Ninety percent of lung cancer cases are caused by cigarette smoking, according to the Centers for Disease Control and Prevention. Additional risk factors include exposure to air pollution, asbestos or radon, as well as certain family and genetic susceptibilities. Lung cancer prevention efforts are mostly focused on helping smokers quit and preventing young people from taking up the habit. Smoking isn’t the only cause of lung cancer. Other known causes of lung cancer include exposure to secondhand smoke, air pollution, radon, and asbestos. Encouraging exercise and a healthy diet is another approach to lowering the incidence of this disease.
Organizations such as The U.S. Preventive Task Force and American Cancer Society recommend a low-dose computed tomography (CT) scan of the chest to screen for lung cancer, especially in certain populations, such as those that have a history of smoking and who fall within specific age ranges. Low-dose computed tomography (CT) is safe, painless and fast.
Research shows that screening with low-dose CT scans can reduce the risk of death from lung cancer for people at high risk of getting the disease. These scans have about five times less radiation than conventional CT scans.
If you’ve smoked for a long time, you should consider getting screened for lung cancer, which is done using a low-dose CT scan.

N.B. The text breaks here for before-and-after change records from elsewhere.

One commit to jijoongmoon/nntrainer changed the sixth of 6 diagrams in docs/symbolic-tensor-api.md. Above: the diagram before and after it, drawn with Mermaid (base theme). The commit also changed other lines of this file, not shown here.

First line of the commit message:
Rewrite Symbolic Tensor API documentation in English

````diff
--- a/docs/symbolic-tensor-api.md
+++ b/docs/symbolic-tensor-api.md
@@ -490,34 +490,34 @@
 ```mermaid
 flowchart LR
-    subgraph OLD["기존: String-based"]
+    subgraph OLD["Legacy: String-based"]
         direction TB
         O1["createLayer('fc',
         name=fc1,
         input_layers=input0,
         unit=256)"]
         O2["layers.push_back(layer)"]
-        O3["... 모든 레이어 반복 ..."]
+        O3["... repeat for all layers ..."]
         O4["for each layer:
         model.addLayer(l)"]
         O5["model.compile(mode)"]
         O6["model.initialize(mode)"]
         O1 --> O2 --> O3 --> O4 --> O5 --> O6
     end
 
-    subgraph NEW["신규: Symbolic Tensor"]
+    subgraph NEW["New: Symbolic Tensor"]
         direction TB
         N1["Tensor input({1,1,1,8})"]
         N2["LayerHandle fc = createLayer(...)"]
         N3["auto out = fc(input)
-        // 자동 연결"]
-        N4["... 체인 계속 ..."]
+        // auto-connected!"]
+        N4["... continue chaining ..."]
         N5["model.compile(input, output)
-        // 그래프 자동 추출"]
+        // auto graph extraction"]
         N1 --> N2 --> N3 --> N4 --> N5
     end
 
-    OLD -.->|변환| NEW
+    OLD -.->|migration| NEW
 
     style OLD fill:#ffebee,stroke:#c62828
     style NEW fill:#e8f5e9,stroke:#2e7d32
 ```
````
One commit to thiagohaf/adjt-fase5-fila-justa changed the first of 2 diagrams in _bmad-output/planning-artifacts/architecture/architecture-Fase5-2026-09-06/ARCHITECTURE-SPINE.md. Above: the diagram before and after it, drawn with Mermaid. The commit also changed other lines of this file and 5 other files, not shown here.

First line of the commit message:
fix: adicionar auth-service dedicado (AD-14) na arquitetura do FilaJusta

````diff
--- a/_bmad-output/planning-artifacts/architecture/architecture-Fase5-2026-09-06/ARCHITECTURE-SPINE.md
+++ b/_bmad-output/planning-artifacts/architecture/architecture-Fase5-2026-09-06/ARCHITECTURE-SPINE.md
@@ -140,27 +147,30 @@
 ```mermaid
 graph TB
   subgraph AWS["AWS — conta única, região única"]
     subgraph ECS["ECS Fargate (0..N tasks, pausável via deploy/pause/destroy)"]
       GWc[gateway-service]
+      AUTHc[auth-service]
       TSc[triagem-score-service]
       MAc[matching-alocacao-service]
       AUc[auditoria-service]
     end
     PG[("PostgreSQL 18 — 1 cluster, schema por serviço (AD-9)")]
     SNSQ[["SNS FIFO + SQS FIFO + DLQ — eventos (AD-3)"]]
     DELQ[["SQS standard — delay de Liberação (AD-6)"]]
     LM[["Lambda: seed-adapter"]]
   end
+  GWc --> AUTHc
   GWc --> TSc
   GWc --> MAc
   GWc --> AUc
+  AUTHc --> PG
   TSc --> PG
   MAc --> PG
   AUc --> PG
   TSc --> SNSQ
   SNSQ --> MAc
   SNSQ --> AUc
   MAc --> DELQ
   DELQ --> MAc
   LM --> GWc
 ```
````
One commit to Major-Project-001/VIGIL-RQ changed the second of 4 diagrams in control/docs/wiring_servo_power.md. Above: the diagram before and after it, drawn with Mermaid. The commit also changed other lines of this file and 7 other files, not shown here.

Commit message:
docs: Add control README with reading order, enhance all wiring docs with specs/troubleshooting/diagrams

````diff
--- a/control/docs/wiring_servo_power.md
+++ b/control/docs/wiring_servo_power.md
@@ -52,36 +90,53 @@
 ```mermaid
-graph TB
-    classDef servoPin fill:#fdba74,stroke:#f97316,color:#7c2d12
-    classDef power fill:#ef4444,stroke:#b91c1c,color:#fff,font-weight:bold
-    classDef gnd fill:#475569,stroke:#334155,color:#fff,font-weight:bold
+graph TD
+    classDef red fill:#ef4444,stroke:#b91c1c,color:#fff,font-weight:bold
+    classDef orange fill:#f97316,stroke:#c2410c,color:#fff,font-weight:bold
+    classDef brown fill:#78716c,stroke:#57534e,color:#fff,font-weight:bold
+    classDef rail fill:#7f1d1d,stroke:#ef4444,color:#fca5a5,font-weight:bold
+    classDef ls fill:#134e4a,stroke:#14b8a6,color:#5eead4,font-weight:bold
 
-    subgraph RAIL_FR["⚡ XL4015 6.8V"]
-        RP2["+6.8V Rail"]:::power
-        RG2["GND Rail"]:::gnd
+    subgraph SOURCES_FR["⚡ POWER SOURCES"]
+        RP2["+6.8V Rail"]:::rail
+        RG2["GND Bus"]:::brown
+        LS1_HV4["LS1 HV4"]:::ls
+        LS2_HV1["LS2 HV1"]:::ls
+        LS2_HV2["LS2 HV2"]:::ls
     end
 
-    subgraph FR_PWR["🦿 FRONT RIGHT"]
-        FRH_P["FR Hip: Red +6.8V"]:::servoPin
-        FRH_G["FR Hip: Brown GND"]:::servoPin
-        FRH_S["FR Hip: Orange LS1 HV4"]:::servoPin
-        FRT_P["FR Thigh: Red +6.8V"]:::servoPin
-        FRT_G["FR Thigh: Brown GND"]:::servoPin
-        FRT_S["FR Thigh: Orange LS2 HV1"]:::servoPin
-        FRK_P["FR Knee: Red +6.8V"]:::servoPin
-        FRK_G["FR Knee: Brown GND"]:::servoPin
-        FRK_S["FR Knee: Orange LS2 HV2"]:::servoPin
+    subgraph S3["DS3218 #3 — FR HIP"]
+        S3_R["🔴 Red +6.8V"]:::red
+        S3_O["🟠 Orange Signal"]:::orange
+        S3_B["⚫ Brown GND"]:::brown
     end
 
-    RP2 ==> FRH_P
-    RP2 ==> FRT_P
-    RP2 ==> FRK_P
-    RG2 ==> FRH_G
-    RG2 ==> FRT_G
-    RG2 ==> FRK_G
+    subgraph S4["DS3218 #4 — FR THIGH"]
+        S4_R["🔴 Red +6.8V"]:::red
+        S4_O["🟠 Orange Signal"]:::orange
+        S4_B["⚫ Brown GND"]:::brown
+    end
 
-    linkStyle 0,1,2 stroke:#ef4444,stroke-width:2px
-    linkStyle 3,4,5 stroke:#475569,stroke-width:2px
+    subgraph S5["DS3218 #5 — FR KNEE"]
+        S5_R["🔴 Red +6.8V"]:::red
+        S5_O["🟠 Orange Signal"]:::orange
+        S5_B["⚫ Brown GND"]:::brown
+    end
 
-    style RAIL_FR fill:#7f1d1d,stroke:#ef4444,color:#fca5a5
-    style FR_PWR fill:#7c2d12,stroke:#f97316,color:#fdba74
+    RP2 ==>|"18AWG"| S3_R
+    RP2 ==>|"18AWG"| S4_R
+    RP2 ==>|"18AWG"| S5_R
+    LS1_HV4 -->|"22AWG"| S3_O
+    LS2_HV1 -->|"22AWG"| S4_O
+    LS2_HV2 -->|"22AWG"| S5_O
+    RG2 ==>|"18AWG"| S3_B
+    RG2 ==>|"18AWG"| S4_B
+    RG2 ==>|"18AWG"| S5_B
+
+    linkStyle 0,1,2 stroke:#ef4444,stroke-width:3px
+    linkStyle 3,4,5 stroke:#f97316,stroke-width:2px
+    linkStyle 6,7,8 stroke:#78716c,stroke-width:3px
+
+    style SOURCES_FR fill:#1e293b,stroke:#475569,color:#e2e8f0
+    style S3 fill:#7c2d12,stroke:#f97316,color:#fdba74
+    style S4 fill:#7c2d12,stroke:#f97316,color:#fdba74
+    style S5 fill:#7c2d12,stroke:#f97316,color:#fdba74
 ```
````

The type of low-dose CT scan that is recommended for lung cancer screening is a newer form of CT scan known as a low-dose spiral or helical CT scan. The low-dose spiral CT scan continuously rotates in a spiral motion and takes several 3-dimensional X-rays of the lungs. These X-rays are very detailed and can show early-stage lung cancers that may be too small to be detected by a traditional X-ray. Traditional X-rays can identify lung cancers the size of a dime, whereas low-dose spiral CT scans can reveal lung abnormalities the size of a grain of rice. This is a crucial difference– the smaller the tumor is when it is detected; the less likely the cancer cells have spread to other parts of the body. This means more treatment options and a higher chance of survival.
“Current practice for lung cancer screenings in most U.S. fire stations include a chest x-ray every five years, but low-dose lung CT is underutilized,” said Dr. Vershalee Shukla, of the Vincere Cancer Center in Scottsdale, Ariz. “Fire fighters can only obtain a low-dose lung CT at 55 and older per current cancer screening guidelines.”
One other difference between the low-dose spiral CT scan and traditional X-rays is that spiral CT scans take much less time than a traditional X-ray. A low-dose CT scan takes less than a minute!. We, at Advanced Magnetic Imaging are currently offering this highly diagnostic technology.
We recommend screening if you:
- are between the ages of 55 and 80
- smoked at least one pack of cigarettes a day for 30 years
The American Cancer Society (ACS) has a lung cancer screening guideline for people with a higher risk of getting lung cancer. The ACS recommends yearly lung cancer screening with LDCT scans for people who are 55 to 74 years old, are in fairly good health, and who also meet the following conditions:
- Are current smokers or smokers who have quit in the past 15 years.
- Have at least a 30 pack-year smoking history. (This is the number of years you smoked multiplied by the number of packs of cigarettes per day. For example, someone who smoked 2 packs per day for 15 years [2 x 15 = 30] has 30 pack-years of smoking. A person who smoked 1 pack per day for 30 years [1 x 30 = 30] also has 30 pack-years of smoking.)
- Receive counseling to quit smoking if they are current smokers.
- Have been told by their doctor about the possible benefits, limits, and harms of screening with LDCT scans.
- Have a facility where they can go that has experience in lung cancer screening and treatment.
The information in this document does not replace a medical consultation. It is for personal guidance use only. We recommend that patients ask their doctors about what tests or types of treatments are needed for their condition.